Charities are reporting an increasing number of Polish women calling for help after Poland passed a law putting an almost total ban on terminations.
An abortion charity in Berlin said it is receiving an increasing number of calls from Polish women after Poland put into place a near-total ban on terminations.
The court ruling struck down a provision that had allowed abortions in instances of severe foetal abnormalities.
The charity, Ciocia Basia, said the decision worsens a situation already complicated by the pandemic.
Volunteer, Ula Bertin, works there and said: "We have had a high increase in callers. Three times as many as before.
"Often women seeking help were already in the process of arranging an abortion in Poland and now no one wants to do it. So they're mentally exhausted, traumatised.
"They're punished twice because the child they were awaiting has turned out to be sick and may not survive, but they're being forced to deliver. It's emotional torture," she added.
Other organisations are also reporting a similar increase in calls for help.
Abortion Without Borders (AWB), a multinational coalition, said that since the court ruling it has helped 40 women travel abroad for an abortion - already more than double its monthly average.
AWB's Mara Clarke said the sudden increase in calls from Polish women was also because protesters were chanting the name of the organisation and its phone number at the mass nationwide demonstrations that have been taking place for days against the law.
But others believe the court ruling was the right decision.
A spokesman for Right To Life UK said: "It protects the rights of people with disabilities.
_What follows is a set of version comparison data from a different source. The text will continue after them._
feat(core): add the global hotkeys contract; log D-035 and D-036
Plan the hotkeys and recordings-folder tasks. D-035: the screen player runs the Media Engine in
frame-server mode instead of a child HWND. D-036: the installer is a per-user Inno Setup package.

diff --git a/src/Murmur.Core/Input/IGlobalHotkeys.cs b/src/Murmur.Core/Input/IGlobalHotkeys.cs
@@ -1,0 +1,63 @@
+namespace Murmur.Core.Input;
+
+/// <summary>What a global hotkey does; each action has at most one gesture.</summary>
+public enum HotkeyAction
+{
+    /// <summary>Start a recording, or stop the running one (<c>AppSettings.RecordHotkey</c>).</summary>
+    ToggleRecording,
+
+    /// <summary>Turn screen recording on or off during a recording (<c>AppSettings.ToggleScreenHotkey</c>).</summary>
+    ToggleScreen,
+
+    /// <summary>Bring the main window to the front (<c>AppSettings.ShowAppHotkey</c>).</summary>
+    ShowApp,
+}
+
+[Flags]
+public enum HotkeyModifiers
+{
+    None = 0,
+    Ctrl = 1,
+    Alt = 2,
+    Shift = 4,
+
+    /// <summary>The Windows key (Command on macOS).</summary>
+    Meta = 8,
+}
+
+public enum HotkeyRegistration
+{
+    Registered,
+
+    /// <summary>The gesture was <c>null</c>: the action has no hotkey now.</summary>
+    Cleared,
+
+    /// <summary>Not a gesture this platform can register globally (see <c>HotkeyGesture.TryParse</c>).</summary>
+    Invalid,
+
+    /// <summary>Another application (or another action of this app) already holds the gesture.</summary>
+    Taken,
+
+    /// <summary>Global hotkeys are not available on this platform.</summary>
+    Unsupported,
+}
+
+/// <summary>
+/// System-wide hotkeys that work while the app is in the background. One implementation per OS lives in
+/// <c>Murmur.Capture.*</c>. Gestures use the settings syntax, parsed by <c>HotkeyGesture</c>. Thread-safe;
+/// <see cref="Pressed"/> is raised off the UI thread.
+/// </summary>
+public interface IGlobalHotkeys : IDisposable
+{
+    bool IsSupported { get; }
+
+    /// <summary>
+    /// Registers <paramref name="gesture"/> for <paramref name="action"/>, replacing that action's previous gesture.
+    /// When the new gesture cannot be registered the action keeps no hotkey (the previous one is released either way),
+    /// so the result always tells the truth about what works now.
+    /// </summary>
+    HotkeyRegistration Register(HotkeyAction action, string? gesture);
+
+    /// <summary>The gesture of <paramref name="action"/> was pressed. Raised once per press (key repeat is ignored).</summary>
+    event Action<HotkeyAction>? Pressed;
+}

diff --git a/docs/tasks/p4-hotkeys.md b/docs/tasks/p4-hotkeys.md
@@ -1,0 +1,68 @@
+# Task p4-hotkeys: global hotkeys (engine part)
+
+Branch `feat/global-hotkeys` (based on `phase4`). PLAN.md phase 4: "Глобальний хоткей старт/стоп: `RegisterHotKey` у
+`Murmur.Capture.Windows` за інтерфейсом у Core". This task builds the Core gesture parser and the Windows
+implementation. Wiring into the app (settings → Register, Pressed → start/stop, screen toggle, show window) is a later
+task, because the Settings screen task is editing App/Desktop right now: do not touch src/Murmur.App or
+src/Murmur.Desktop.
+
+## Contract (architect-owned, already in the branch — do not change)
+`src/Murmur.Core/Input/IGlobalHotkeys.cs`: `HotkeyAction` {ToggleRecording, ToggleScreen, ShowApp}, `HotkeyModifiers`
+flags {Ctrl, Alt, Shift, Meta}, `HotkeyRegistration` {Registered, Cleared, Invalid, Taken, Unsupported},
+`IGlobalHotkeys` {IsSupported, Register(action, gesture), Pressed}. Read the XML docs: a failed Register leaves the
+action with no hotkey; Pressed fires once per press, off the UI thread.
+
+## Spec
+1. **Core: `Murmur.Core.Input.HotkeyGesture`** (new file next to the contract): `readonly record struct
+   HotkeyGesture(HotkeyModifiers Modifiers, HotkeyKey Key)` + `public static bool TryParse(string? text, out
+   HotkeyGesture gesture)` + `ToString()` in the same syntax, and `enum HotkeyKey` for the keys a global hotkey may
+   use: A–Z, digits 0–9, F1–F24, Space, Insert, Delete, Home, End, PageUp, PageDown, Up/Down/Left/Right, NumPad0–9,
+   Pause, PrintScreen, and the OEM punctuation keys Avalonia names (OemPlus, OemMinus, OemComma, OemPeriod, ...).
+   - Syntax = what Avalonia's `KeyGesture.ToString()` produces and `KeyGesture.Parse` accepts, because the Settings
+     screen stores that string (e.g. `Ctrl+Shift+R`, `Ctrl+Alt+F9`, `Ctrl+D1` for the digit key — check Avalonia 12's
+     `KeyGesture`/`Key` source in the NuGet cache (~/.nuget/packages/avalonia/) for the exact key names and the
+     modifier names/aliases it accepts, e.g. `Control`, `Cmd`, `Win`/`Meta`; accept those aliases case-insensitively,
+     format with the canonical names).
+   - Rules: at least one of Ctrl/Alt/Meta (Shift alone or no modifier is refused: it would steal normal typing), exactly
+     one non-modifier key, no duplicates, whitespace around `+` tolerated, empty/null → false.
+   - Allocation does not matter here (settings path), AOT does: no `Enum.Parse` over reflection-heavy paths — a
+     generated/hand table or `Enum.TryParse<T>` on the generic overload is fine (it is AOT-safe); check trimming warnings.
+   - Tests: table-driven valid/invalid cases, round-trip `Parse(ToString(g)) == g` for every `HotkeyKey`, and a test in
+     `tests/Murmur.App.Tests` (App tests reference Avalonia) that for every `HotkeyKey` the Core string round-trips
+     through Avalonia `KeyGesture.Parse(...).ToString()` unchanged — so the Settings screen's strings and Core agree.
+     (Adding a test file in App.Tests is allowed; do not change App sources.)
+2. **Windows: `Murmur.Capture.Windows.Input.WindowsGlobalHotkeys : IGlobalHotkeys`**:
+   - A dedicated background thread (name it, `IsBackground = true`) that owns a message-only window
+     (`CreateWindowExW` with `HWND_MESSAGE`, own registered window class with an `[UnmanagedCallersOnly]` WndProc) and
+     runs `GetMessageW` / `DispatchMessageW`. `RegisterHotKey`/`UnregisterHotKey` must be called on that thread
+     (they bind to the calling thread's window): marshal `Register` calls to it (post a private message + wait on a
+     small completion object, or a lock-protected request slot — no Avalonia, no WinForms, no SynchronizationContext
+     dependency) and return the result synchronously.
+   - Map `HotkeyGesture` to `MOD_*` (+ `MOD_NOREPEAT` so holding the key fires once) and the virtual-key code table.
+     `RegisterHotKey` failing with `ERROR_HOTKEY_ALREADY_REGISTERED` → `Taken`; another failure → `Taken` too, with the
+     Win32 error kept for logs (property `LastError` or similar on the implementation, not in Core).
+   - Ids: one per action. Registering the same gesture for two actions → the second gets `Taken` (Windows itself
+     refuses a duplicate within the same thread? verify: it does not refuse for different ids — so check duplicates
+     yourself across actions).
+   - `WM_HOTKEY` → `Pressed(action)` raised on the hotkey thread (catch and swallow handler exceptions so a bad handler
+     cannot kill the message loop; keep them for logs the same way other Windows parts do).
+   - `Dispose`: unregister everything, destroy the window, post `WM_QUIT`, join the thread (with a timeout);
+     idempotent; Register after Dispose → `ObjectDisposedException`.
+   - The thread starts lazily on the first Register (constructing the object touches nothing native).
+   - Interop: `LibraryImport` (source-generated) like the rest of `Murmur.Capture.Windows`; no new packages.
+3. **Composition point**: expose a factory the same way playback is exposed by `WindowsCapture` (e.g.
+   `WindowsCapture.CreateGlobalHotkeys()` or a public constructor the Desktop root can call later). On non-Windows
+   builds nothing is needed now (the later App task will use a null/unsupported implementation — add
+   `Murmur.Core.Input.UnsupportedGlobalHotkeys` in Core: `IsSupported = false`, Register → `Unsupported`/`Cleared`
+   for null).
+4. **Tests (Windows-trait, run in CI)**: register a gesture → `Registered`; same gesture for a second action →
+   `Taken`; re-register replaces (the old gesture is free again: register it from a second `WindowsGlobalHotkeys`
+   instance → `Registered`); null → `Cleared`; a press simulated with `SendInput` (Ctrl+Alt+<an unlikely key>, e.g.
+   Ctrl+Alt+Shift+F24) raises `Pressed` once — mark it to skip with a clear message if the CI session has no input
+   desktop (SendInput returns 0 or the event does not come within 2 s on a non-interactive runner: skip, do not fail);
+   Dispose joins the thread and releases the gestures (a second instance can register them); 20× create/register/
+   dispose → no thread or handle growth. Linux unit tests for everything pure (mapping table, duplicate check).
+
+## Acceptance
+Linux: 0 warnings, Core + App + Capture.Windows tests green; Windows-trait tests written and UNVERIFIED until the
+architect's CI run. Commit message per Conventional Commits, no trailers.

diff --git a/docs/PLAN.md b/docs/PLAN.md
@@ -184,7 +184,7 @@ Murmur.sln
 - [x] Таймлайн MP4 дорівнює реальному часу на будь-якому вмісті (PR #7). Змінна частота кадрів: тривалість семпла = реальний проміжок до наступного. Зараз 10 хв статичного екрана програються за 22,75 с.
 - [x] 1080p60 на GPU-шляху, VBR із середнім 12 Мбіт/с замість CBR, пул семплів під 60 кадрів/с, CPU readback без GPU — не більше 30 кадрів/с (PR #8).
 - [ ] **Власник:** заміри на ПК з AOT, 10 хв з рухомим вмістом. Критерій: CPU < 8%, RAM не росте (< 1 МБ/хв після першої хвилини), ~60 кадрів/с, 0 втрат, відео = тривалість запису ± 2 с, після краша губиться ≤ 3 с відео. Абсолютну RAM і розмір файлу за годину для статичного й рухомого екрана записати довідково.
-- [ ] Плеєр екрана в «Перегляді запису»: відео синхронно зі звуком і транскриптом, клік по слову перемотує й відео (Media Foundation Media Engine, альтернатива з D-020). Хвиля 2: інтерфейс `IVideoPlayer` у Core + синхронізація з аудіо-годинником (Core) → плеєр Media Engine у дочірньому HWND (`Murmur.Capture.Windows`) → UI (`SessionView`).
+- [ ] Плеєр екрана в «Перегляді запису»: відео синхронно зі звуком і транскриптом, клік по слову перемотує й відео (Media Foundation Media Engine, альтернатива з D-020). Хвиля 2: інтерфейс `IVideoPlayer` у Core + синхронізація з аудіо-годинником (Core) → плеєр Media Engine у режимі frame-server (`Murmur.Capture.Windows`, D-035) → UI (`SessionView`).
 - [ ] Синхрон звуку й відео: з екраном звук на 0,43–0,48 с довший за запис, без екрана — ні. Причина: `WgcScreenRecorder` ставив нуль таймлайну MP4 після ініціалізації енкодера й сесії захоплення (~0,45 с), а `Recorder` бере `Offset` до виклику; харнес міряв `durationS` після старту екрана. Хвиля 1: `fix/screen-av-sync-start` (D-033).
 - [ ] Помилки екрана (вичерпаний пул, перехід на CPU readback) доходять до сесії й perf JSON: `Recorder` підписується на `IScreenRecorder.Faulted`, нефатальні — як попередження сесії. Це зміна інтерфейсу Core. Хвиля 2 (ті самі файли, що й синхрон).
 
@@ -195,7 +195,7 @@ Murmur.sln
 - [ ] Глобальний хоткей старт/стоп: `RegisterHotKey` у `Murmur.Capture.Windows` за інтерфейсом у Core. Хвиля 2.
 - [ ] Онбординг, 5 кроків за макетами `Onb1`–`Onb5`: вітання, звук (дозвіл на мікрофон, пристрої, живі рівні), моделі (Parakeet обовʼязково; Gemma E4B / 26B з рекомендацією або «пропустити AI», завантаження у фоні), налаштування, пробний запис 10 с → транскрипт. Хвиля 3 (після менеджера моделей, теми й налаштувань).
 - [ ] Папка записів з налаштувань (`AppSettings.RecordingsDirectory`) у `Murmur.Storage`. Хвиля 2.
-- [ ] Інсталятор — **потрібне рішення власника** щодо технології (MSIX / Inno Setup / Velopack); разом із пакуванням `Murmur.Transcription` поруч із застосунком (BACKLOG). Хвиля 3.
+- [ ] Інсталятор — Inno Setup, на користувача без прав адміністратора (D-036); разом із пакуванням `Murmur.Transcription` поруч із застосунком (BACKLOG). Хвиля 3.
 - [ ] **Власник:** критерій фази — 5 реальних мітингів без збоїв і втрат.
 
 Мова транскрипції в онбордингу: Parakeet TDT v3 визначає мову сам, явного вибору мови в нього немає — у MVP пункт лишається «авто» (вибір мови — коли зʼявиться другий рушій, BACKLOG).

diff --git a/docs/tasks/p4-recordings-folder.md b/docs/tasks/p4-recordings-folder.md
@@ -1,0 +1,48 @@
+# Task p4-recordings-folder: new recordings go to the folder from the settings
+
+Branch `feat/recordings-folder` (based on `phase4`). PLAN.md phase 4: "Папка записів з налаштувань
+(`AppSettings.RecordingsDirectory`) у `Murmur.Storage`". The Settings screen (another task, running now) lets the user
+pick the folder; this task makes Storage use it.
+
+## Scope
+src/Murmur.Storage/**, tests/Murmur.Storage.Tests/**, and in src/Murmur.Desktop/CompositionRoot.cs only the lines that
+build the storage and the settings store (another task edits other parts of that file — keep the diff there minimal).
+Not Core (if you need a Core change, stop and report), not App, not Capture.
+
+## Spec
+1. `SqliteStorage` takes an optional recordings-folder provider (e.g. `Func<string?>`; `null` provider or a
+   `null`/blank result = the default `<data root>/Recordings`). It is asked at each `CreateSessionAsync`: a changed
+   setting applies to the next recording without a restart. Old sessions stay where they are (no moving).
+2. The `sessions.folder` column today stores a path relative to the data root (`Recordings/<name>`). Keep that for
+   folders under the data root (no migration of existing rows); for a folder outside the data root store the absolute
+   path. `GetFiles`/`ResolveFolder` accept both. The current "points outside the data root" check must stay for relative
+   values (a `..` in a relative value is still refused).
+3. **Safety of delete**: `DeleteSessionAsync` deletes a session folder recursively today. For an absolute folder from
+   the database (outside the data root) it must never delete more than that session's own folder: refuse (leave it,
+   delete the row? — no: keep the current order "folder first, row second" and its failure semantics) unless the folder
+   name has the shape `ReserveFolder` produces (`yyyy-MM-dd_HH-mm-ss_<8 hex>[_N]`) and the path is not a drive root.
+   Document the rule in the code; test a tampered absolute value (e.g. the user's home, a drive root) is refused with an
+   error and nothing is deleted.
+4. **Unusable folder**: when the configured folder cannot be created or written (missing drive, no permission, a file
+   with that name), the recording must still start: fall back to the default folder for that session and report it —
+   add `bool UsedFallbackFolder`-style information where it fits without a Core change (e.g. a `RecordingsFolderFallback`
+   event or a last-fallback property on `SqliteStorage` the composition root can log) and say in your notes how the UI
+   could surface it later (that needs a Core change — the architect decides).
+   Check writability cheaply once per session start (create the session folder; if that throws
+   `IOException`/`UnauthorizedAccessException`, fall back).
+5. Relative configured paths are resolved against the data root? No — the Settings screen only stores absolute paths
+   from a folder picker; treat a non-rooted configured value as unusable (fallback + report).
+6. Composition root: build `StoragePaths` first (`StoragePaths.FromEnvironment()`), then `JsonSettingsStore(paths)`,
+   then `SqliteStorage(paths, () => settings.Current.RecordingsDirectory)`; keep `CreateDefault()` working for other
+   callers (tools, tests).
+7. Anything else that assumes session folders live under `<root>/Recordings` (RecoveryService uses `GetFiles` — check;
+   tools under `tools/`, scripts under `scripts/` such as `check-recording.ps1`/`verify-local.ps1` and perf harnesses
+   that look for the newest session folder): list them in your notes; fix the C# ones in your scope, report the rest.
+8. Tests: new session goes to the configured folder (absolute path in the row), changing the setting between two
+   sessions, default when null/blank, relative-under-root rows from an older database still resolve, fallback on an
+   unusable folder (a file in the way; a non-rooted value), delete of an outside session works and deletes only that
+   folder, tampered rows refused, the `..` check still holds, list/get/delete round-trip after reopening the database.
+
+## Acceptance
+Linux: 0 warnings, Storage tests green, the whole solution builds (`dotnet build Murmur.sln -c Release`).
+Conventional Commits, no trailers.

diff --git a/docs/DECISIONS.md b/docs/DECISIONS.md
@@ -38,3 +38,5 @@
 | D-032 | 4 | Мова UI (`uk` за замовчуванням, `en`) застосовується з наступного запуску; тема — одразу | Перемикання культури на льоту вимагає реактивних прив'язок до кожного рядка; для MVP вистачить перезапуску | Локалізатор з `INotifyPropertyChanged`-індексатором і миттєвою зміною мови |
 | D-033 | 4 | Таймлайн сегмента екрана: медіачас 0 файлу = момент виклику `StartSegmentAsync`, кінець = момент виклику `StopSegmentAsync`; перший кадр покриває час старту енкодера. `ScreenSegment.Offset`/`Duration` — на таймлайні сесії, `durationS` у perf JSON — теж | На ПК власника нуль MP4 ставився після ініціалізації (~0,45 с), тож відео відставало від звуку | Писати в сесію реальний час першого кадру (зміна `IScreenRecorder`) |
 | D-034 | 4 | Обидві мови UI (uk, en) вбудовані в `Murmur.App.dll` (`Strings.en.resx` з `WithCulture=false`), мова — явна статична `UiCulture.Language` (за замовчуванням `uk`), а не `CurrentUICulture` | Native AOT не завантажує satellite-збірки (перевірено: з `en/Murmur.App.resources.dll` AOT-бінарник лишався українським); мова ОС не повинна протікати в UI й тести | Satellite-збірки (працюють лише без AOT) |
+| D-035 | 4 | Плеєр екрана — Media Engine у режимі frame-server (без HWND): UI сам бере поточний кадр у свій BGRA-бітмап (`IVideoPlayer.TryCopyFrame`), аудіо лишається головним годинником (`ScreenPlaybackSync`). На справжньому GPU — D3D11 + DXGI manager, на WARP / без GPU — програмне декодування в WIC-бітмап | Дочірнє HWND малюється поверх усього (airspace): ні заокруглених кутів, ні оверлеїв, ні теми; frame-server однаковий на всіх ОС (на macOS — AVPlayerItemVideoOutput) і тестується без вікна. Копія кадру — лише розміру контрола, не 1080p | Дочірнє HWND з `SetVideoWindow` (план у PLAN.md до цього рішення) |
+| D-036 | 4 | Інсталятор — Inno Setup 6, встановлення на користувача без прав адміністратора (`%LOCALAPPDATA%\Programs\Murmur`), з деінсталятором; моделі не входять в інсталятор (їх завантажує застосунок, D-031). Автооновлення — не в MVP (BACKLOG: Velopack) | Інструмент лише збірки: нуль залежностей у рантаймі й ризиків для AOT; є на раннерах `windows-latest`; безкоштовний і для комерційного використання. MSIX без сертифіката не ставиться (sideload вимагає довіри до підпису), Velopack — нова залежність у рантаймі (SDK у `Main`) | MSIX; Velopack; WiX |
"Previously they were discriminated against. It was not legal to terminate children in most instances but you could terminate children because they had a disability, which I think is fundamentally unfair and unjust.
"I think although it's [the ruling in Poland] got a negative backlash that was fundamentally the right decision and people with disabilities across Poland and the world are very, very pleased with this decision because it validates them as worthwhile members of society."